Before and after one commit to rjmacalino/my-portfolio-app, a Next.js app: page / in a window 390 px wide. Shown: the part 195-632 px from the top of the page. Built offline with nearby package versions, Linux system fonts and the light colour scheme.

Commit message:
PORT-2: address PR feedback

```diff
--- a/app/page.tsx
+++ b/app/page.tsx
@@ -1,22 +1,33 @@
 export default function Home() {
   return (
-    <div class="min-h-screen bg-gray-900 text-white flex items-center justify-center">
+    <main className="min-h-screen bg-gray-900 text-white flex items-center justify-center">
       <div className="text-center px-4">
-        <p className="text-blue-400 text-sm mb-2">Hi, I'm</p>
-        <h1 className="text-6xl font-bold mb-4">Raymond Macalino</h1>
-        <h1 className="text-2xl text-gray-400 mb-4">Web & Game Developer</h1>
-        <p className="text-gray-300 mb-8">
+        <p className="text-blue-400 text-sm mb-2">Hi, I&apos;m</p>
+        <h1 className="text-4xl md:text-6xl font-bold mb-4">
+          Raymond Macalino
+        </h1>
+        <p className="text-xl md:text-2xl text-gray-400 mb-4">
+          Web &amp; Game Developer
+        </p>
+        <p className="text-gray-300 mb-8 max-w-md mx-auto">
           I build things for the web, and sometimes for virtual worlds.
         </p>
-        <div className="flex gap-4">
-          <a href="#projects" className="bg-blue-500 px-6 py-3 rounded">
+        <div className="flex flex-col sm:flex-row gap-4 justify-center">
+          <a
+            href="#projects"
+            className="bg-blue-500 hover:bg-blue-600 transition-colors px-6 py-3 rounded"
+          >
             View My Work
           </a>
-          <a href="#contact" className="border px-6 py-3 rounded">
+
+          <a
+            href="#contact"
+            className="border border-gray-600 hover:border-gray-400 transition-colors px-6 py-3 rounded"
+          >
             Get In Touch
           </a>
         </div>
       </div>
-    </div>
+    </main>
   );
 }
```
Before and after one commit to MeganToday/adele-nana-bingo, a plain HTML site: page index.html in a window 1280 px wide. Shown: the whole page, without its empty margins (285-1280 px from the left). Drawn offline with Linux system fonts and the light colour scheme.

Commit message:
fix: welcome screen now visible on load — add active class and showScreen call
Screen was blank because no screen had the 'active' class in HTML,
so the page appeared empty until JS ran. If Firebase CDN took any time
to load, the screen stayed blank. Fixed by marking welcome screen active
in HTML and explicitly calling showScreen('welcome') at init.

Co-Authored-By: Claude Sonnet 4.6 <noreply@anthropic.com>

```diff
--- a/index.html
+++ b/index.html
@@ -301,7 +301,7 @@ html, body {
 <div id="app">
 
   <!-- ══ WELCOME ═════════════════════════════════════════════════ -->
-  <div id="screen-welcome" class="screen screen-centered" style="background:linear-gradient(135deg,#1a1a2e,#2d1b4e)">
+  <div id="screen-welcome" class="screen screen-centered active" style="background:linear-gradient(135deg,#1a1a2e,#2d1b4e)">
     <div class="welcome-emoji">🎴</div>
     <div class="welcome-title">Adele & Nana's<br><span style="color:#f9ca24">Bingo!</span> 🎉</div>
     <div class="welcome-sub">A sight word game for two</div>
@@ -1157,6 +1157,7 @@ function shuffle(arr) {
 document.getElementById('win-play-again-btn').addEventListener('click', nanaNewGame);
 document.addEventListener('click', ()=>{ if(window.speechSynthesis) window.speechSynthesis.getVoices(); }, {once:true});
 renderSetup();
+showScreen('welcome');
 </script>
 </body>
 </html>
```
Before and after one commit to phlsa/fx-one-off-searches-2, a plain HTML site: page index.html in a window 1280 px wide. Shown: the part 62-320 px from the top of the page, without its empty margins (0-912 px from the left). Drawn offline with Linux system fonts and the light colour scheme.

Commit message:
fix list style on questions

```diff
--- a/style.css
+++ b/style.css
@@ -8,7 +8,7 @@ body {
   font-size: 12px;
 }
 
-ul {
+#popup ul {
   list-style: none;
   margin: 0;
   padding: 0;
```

- - -

### Assignment
Which of the lines above include the string "centered"? Pick them out and copy them.

### Output for this task
-  <div id="screen-welcome" class="screen screen-centered" style="background:linear-gradient(135deg,#1a1a2e,#2d1b4e)">
+  <div id="screen-welcome" class="screen screen-centered active" style="background:linear-gradient(135deg,#1a1a2e,#2d1b4e)">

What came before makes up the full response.